If 40 is the new 30, it's no wonder so many women are keeping up with all the activities from their third decade, including being able to conceive. Planned pregnancies among 40-year-olds are more prevalent than ever in the U.S.; the birth rate among women age 40 to 44 increased from 10.2 to 10.3 per 1,000 births in 2011, according to the Centers For Diseases Control and Prevention.
Despite how youthful forty-something women seem on the outside, there are certain biological realities they have to face. "It's harder to get pregnant at 40 and very hard after 45, but in the real world it does happen sometimes," says Alice Domar, Ph.D., executive director of the Domar Center for Mind/Body Health at Boston IVF, and associate professor of obstetrics, gynecology, and reproductive Biology at Harvard Medical School. At age 40, you have about a 5 percent chance of becoming pregnant over the course of any given menstrual cycle, compared to a 20 percent chance for women under 30.
Regardless of the challenges, there are some smart steps you can take to make the most of your fertility after 40.Get pre-conception counseling
It's a good idea for women of every age to map out a pregnancy plan with their doctors in advance. "Some medical conditions or medications can be detrimental to a future pregnancy. Also, learning about your family history may identify certain risks for a future offspring and undergoing genetic testing or seeing a genetic counselor should be done before you start trying," says Steven R. Bayer, M.D., a reproductive endocrinologist at Boston IVF fertility clinic in Boston, Massachusetts.Cultivate expert timing

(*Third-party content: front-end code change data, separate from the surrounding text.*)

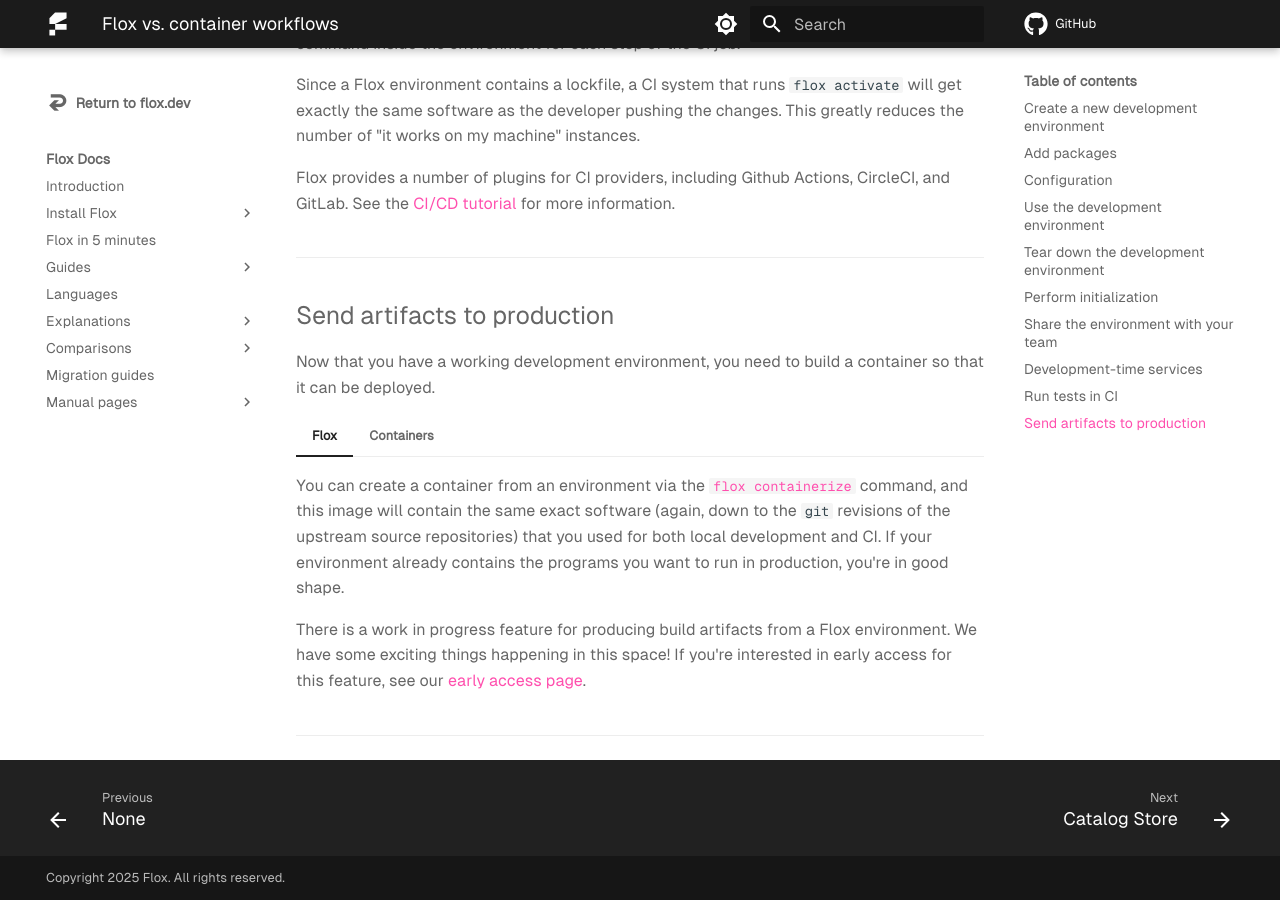
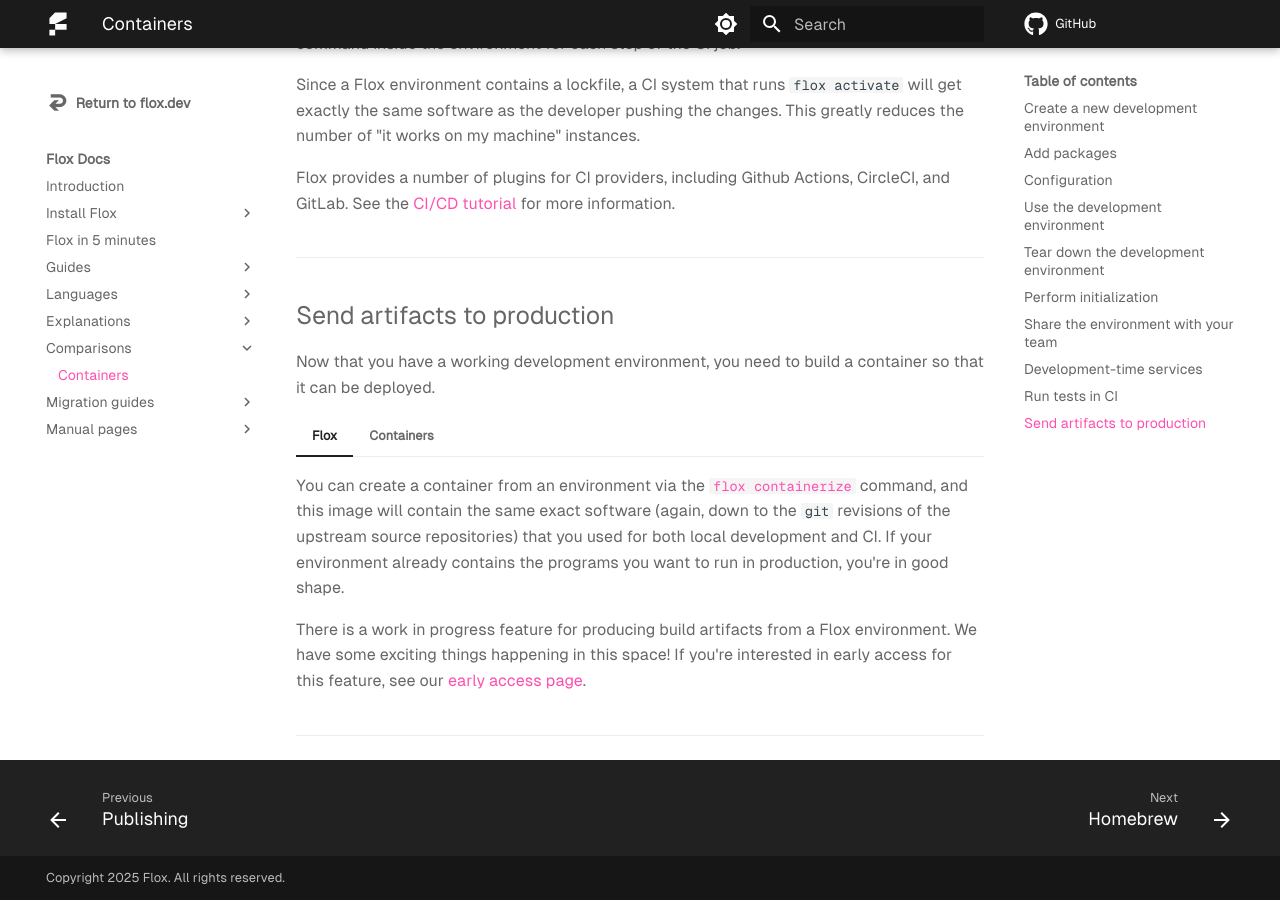
Before and after one commit to flox/floxdocs, an MkDocs documentation site: the page built from docs/comparisons/flox-vs-containers.md, in a window 1280 px wide and 900 px high, scrolled down 5268 px. Built offline with MkDocs 1.6.1 and Material for MkDocs 9.7.7, drawn with Linux system fonts in a browser that asks for light colours; plug-ins that fetch from the network failed and are left out; comment, search, counter and statistics services are not loaded; some of the changed lines change nothing that is shown.

Commit message:
wip: fix sidebar links

```diff
--- a/mkdocs.yml
+++ b/mkdocs.yml
@@ -39,38 +39,38 @@
   - Flox in 5 minutes: flox-5-minutes.md
   - Guides:
     - Getting started:
-      - Creating environments: tutorials/creating-environments.md
-      - The default environment: tutorials/default-environment.md
-      - Sharing environments: tutorials/sharing-environments.md
-      - Customizing the shell environment: tutorials/customizing-environments.md
-      - Designing cross-platform environments: tutorials/multi-arch-environments.md
+      - Creating environments: guides/getting-started/creating-environments.md
+      - The default environment: guides/getting-started/default-environment.md
+      - Sharing environments: guides/getting-started/sharing-environments.md
+      - Customizing the shell environment: guides/getting-started/customizing-environments.md
+      - Designing cross-platform environments: guides/getting-started/multi-arch-environments.md
     - Going deeper:
-      - Layering multiple environments: tutorials/layering-multiple-environments.md
-      - Building and publishing packages: tutorials/build-and-publish.md
-      - Running Flox in CI/CD: tutorials/ci-cd.md
-      - Reusing and combining developer environments: tutorials/composition.md
+      - Layering multiple environments: guides/going-deeper/layering-multiple-environments.md
+      - Building and publishing packages: guides/going-deeper/build-and-publish.md
+      - Running Flox in CI/CD: guides/going-deeper/ci-cd.md
+      - Reusing and combining developer environments: guides/going-deeper/composition.md
   - Languages:
-    - ... | flat | cookbook/languages/*
+    - ... | flat | languages/*
   - Explanations:
-    - Environments: concepts/environments.md
-    - Activating environments: concepts/activation.md
-    - FloxHub: concepts/floxhub.md
-    - Generations: concepts/generations.md
-    - Catalog and Packages: concepts/packages-and-catalog.md
-    - Services: concepts/services.md
-    - Composing environments: concepts/composition.md
-    - Organizations: concepts/organizations.md
-    - Builds: concepts/builds.md
-    - Manifest builds: concepts/manifest-builds.md
-    - Nix expression builds: concepts/nix-expression-builds.md
-    - Publishing: concepts/publishing.md
+    - Environments: explanations/environments.md
+    - Activating environments: explanations/activation.md
+    - FloxHub: explanations/floxhub.md
+    - Generations: explanations/generations.md
+    - Catalog and Packages: explanations/packages-and-catalog.md
+    - Services: explanations/services.md
+    - Composing environments: explanations/composition.md
+    - Organizations: explanations/organizations.md
+    - Builds: explanations/builds.md
+    - Manifest builds: explanations/manifest-builds.md
+    - Nix expression builds: explanations/nix-expression-builds.md
+    - Publishing: explanations/publishing.md
   - Comparisons:
-    - Containers: concepts/flox-vs-containers.md
+    - Containers: comparisons/flox-vs-containers.md
   - Migration guides:
-    - ... | flat | tutorials/migrations/*
+    - ... | flat | migrations/*
   - Manual pages:
-    - reference/command-reference/flox.md
-    - ... | flat | reference/command-reference/*
+    - man/flox.md
+    - ... | flat | man/*
 
 strict: true
 validation:
```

Conventional wisdom says that your best chances of getting pregnant are on days 12 to 14 of a standard 28-day menstrual cycle. That may not apply when you hit 40, though. "Women who approach 40 often start ovulating earlier and earlier in their cycle," says Alan Copperman, M.D., director of the Division of Reproductive Endocrinology and Infertility at Mount Sinai Medical Center in New York City and co-director of Reproductive Medicine Associates of New York. "It could be day 12, day 10, day 9, so they may not even be having sex at the right time."

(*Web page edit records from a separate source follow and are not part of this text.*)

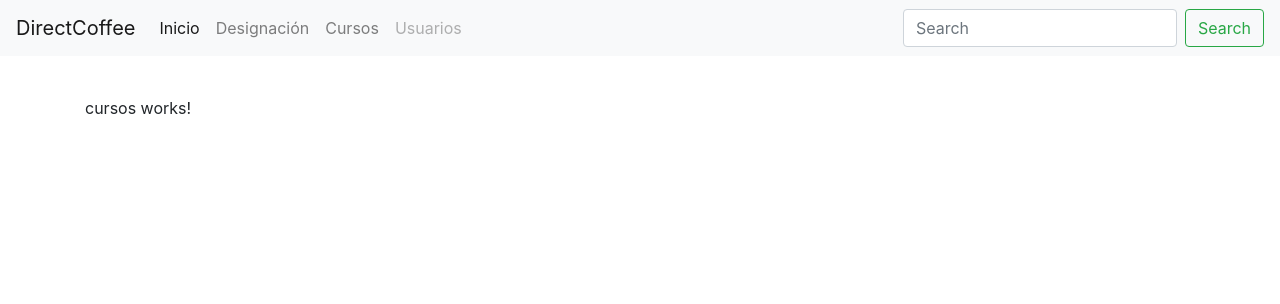
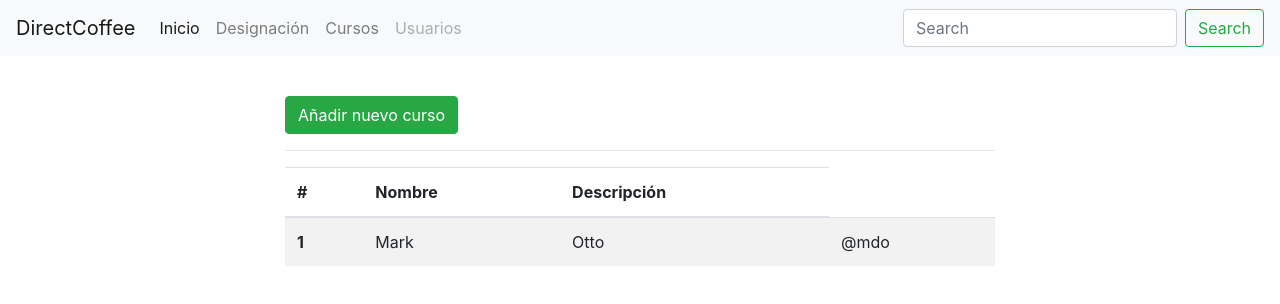
Before and after one commit to alu0100696691/directCoffee, an Angular app: page /cursos in a window 1280 px wide. Shown: the top 304 px of the page. Built offline with nearby package versions, Linux system fonts and the light colour scheme.

Commit message:
formulario cursos

```diff
--- a/src/app/cursos/cursos.component.html
+++ b/src/app/cursos/cursos.component.html
@@ -1,3 +1,27 @@
-<p>
-  cursos works!
-</p>
+<div class="container">
+  <div class="row">
+    <div class="col col-md"></div>
+    <div class="col-10 col-md-8">
+      <button type="button" class="btn btn-success" routerLink="/nuevoCurso">Añadir nuevo curso</button>
+      <hr>
+      <table class="table table-striped">
+        <thead>
+          <tr>
+            <th scope="col">#</th>
+            <th scope="col">Nombre</th>
+            <th scope="col">Descripción</th>
+          </tr>
+        </thead>
+        <tbody>
+          <tr>
+            <th scope="row">1</th>
+            <td>Mark</td>
+            <td>Otto</td>
+            <td>@mdo</td>
+          </tr>
+        </tbody>
+      </table>
+    </div>
+    <div class="col col-md"></div>
+  </div>
+</div>
--- a/src/app/header/header.component.html
+++ b/src/app/header/header.component.html
@@ -7,16 +7,16 @@
     <div class="collapse navbar-collapse" id="navbarSupportedContent">
       <ul class="navbar-nav mr-auto">
         <li class="nav-item active">
-          <a class="nav-link" routerLink="inicio" >Inicio <span class="sr-only">(current)</span></a>
+          <a class="nav-link" routerLink="/inicio" >Inicio <span class="sr-only">(current)</span></a>
         </li>
         <li class="nav-item">
-          <a class="nav-link" routerLink="inicio">Designación</a>
+          <a class="nav-link" routerLink="/inicio">Designación</a>
         </li>
         <li class="nav-item">
-          <a class="nav-link" routerLink="cursos">Cursos</a>
+          <a class="nav-link" routerLink="/cursos">Cursos</a>
         </li>
         <li class="nav-item">
-            <a class="nav-link disabled" routerLink="inicio">Usuarios</a>
+            <a class="nav-link disabled" routerLink="/inicio">Usuarios</a>
           </li>
       </ul>
       <form class="form-inline my-2 my-lg-0">
--- /dev/null
+++ b/src/app/nuevo-curso/nuevo-curso.component.html
@@ -0,0 +1,18 @@
+<div class="container">
+  <div class="row">
+    <div class="col col-md"></div>
+    <div class="col-10 col-md-8">
+      <form>
+        <div class="form-group">
+          <label for="nombreCurso">Nombre</label>
+          <input type="text" class="form-control" id="nombre" placeholder="Nombre">
+        </div>
+        <label for="descripcion">Descripción</label>
+        <textarea class="form-control" id="descripcion" rows="3"></textarea>
+        <hr>
+        <button type="submit" class="btn btn-primary">Submit</button>
+      </form>
+    </div>
+    <div class="col col-md"></div>
+  </div>
+</div>
--- /dev/null
+++ b/src/app/nuevo-curso/nuevo-curso.component.ts
@@ -0,0 +1,15 @@
+import { Component, OnInit } from '@angular/core';
+
+@Component({
+  selector: 'app-nuevo-curso',
+  templateUrl: './nuevo-curso.component.html',
+  styleUrls: ['./nuevo-curso.component.css']
+})
+export class NuevoCursoComponent implements OnInit {
+
+  constructor() { }
+
+  ngOnInit() {
+  }
+
+}
```
Also changed, not shown: src/app/app.module.ts (+9 -2 lines), src/app/nuevo-curso/nuevo-curso.component.css (added), 1 other file (tests, documents, lock files or other folders).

To make sure your rhythm isn't off, track your menstrual cycle and figure out exactly when you're ovulating each month. Once you determine when your period is due, figuring out the timing of ovulation is actually easy. Simply count back 14 days before your next period is scheduled to start -- that's the day you're supposed to ovulate. You can double check when you're ovulating by using a basal body temperature chart, monitoring your cervical mucus, using an over-the-counter ovulation kit, or all of the above. When you've got it down, have sex every other day a few days before and after you're due to ovulate. "Sperm stays in your system for multiple days after you have intercourse and an egg stays in your system for a good five days after you ovulate," says Angela Chaudhari, M.D., a gynecologic surgeon and assistant professor at Northwestern University Feinberg School of Medicine in Chicago. "It's really a much longer window than you may think."Double down on healthy habits

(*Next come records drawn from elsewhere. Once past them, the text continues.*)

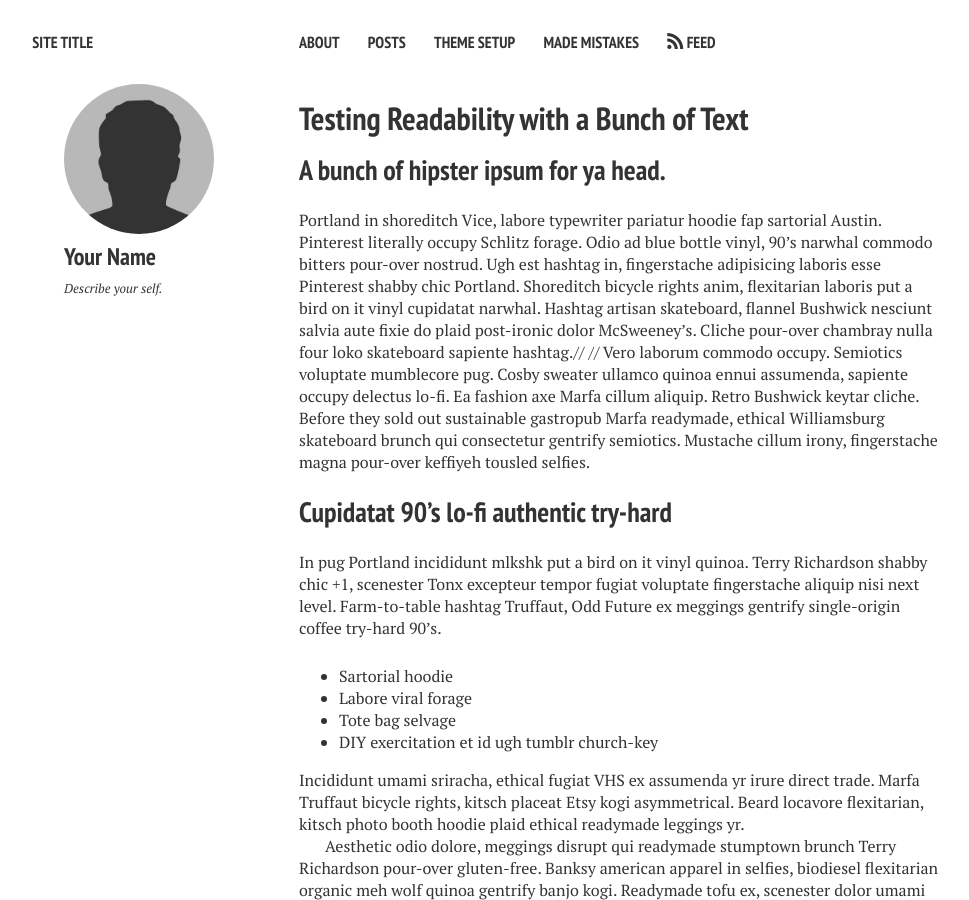
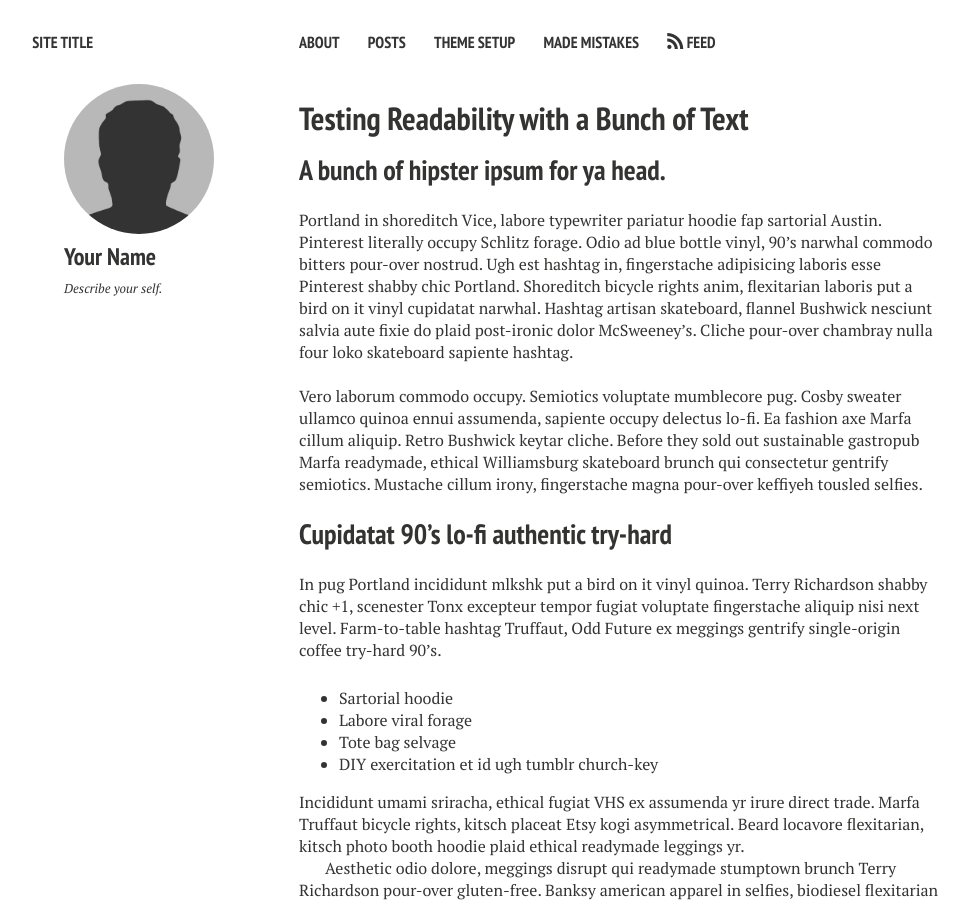
Before and after one commit to canting/test2, a Jekyll site: the page built from _posts/2012-05-22-readability-post.md, in a window 1280 px wide and 900 px high. Shown: the whole window, without its empty margins (21-990 px from the left). Built offline with Jekyll 4.4.1, drawn with Linux system fonts in a browser that asks for light colours; nearby versions of some CDN libraries.

Commit message:
line break

```diff
--- a/_posts/2012-05-22-readability-post.md
+++ b/_posts/2012-05-22-readability-post.md
@@ -7,8 +7,8 @@ category: articles
 tags: [sample post, readability, test]
 ---
 
-Portland in shoreditch Vice, labore typewriter pariatur hoodie fap sartorial Austin. Pinterest literally occupy Schlitz forage. Odio ad blue bottle vinyl, 90's narwhal commodo bitters pour-over nostrud. Ugh est hashtag in, fingerstache adipisicing laboris esse Pinterest shabby chic Portland. Shoreditch bicycle rights anim, flexitarian laboris put a bird on it vinyl cupidatat narwhal. Hashtag artisan skateboard, flannel Bushwick nesciunt salvia aute fixie do plaid post-ironic dolor McSweeney's. Cliche pour-over chambray nulla four loko skateboard sapiente hashtag.//
-//
+Portland in shoreditch Vice, labore typewriter pariatur hoodie fap sartorial Austin. Pinterest literally occupy Schlitz forage. Odio ad blue bottle vinyl, 90's narwhal commodo bitters pour-over nostrud. Ugh est hashtag in, fingerstache adipisicing laboris esse Pinterest shabby chic Portland. Shoreditch bicycle rights anim, flexitarian laboris put a bird on it vinyl cupidatat narwhal. Hashtag artisan skateboard, flannel Bushwick nesciunt salvia aute fixie do plaid post-ironic dolor McSweeney's. Cliche pour-over chambray nulla four loko skateboard sapiente hashtag.\\
+\\
 Vero laborum commodo occupy. Semiotics voluptate mumblecore pug. Cosby sweater ullamco quinoa ennui assumenda, sapiente occupy delectus lo-fi. Ea fashion axe Marfa cillum aliquip. Retro Bushwick keytar cliche. Before they sold out sustainable gastropub Marfa readymade, ethical Williamsburg skateboard brunch qui consectetur gentrify semiotics. Mustache cillum irony, fingerstache magna pour-over keffiyeh tousled selfies.
 
 ## Cupidatat 90's lo-fi authentic try-hard
```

Although an impeccable facade may not reflect the state of your ovaries, it's critical to try to get your body into peak shape. "The older you are, the more you have to work at lifestyle stuff," says Jill Blakeway, a licensed acupuncturist, co-owner of The YinOva Center in New York City, and co-author of Making Babies: A Proven 3-Month Program for Maximum Fertility. "You can get away with being badly behaved at 22 and still get pregnant. Every egg isn't a winner when you're older, so that's the time to eat right and avoid caffeine and alcohol." Thirty minutes of cardiovascular exercise most days of the week is recommended, as is maintaining a healthy weight. Straying too far on either side of your ideal can mess with hormone function, cause estrogen levels to go out of whack, and impede your chances of conceiving.